“internAA” is a magazine by “staff members for staff members” of the German Foreign Office. Every month it has a different thematic focus. In the October 2020 issue, the theme was “Showing your colours”. Starting on page 7, there is a three-page text about the initiative “Diplomats of Colour”, written by its founder Tiaji Sio, a young female diplomat who, as a “black person”, is committed to fighting racism. Tiaji Sio is currently serving in Hanoi. Her text was illustrated by the German Foreign Office. On the bottom left of page 8, Foreign Minister Maas can be seen between the author and another DoC activist. And above the text is a photo of a road sign in Berlin that has been pasted over.Bernhard Weiss Street became George Floyd Street. The campaign was part of the worldwide protests against “white” state violence. The terms “police” and “white” were apparently enough to awaken in ignorant “anti-racists” the desire to erase the name of the militant Jewish democrat persecuted by the Nazis.Department 102 in the Foreign Office in Berlin adopts the picture without comment, thus showing all diplomatic representatives of Germany how the memory of a Jew persecuted under the Nazis is desecrated today in the name of anti-racism at Werderscher Markt (seat of the Foreign Minister, editor’s note).

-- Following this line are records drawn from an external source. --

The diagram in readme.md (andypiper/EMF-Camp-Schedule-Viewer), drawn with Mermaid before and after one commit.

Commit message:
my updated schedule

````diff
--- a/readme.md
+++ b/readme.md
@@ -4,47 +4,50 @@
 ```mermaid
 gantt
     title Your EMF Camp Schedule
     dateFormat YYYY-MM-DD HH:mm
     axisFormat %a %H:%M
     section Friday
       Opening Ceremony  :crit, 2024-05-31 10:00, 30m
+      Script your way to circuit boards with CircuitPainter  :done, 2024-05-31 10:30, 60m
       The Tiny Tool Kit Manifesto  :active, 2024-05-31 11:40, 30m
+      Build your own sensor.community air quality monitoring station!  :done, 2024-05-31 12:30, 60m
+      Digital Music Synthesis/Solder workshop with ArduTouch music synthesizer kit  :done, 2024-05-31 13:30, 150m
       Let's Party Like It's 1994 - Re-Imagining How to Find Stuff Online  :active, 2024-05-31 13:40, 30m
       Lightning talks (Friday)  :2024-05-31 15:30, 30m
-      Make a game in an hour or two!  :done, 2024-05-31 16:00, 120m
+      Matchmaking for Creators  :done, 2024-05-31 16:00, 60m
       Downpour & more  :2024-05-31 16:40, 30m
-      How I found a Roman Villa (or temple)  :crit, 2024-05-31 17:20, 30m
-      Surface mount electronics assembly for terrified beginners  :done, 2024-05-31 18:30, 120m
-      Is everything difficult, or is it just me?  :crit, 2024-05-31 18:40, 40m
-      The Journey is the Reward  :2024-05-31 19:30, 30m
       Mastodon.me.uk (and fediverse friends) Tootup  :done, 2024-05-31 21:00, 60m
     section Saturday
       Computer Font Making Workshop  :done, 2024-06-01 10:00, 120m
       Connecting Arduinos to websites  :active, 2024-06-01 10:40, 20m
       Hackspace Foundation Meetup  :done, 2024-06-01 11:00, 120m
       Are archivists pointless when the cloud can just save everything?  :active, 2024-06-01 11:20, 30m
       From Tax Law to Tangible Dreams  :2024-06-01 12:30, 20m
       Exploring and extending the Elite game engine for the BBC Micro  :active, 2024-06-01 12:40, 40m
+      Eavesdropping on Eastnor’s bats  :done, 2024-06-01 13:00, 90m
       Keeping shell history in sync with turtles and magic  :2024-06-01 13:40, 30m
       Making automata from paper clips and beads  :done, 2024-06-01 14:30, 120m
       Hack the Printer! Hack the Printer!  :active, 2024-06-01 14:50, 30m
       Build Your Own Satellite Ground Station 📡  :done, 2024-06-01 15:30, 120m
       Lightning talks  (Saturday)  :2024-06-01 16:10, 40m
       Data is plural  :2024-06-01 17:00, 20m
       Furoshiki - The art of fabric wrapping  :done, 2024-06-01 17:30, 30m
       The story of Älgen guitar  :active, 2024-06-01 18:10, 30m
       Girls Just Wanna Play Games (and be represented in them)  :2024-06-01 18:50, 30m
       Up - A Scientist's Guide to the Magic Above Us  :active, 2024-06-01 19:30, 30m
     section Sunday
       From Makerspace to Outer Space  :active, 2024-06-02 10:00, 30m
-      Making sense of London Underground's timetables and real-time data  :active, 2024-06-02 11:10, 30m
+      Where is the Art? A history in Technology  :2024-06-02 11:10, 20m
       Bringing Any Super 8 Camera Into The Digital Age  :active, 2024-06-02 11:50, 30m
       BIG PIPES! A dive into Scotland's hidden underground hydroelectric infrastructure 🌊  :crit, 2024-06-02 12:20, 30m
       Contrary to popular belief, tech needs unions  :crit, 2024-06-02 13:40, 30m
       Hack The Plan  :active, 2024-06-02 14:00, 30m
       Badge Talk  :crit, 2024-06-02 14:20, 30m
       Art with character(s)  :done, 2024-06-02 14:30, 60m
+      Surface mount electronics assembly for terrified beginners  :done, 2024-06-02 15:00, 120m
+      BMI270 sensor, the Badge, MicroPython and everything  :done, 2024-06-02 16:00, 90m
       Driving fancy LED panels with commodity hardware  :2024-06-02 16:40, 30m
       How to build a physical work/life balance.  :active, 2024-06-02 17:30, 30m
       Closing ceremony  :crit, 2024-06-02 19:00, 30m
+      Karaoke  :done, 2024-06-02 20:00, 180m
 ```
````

Like many other German Jews, all the sons of the Weiß family served in the First World War. Bernhard was promoted from platoon leader of a medical company to first lieutenant to cavalry captain and earned the Iron Cross, 1st class. A breathtaking military career for a Jew in the imperial era. This was also noticed in Berlin. In the summer of 1918, the Prussian Minister of the Interior Bill Drews asked the Bavarians to release Weiß and appointed him deputy head of the criminal police in crisis-ridden Berlin. Weiß became head of the criminal investigation department as early as 1925 and police vice-president in 1927. This made him the highest-ranking Jew in the field of German law enforcement. He was a member of the German Democratic Party (DDP) and a tireless defender of the endangered democratic republic against right-wing and left-wing extremists. In doing so, he always stood faithful to his Jewish identity, while many other Jews had themselves baptised in order to be able to work their way up in the civil service.His unswerving loyalty to the democratically legitimised constitutional state brought Weiß into direct conflict with the leader of the emerging National Socialists in Berlin. For Joseph Goebbels, Weiß was the perfect object of hatred – a liberal Jew who, after a career in the army as a highly decorated front-line fighter, had also attained a position of civilian power. Goebbels’ inflammatory newspaper “Der Angriff” launched an unprecedented campaign to delegitimise the popular deputy police chief in Berlin. He portrayed Weiß as a big-nosed ape, donkey and snake and always referred to him as “Isidor” Weiß in order to hammer into his readers heads that as a Jew, Weiß had no rights in Germany.In 1932, after Papen’s “Prussian strike”, Weiß, like the entire government of Prussia, loses his office and is forced to resign in writing that he renounces any further activity in the civil service. Two months after Hitler’s seizure of power in 1933, Hermann Göhring puts a manhunt out for the Jew Weiß. A high bounty is placed on his head. Nazi henchmen storm his flat. Germany’s former most famous policeman has to go into hiding and flee. Together with Alfred Kerr, Kurt Tucholsky, Ernst Toller, Heinrich Mann and many others, Bernhard Weiß is on Hitler’s first expatriation list on 25 August 1933. Via Czechoslovakia he comes to London, where he sets up a small business. It was not until 1949 that Weiß visited his old homeland again. His most fervent wish in life, he says, is to return to Berlin. The Social Democratic mayor Ernst Reuter then offers him a position with an advisory function in the police service. But Weiß is already too ill to take up this post. On July 29, 1951, Dr. Bernhard Weiß, a Prussian Jew, died of cancer in a hospital in London. After his death, his widow Lotte returned to Berlin. Today, the courageous democrat is considered one of the founding fathers of modern German law enforcement.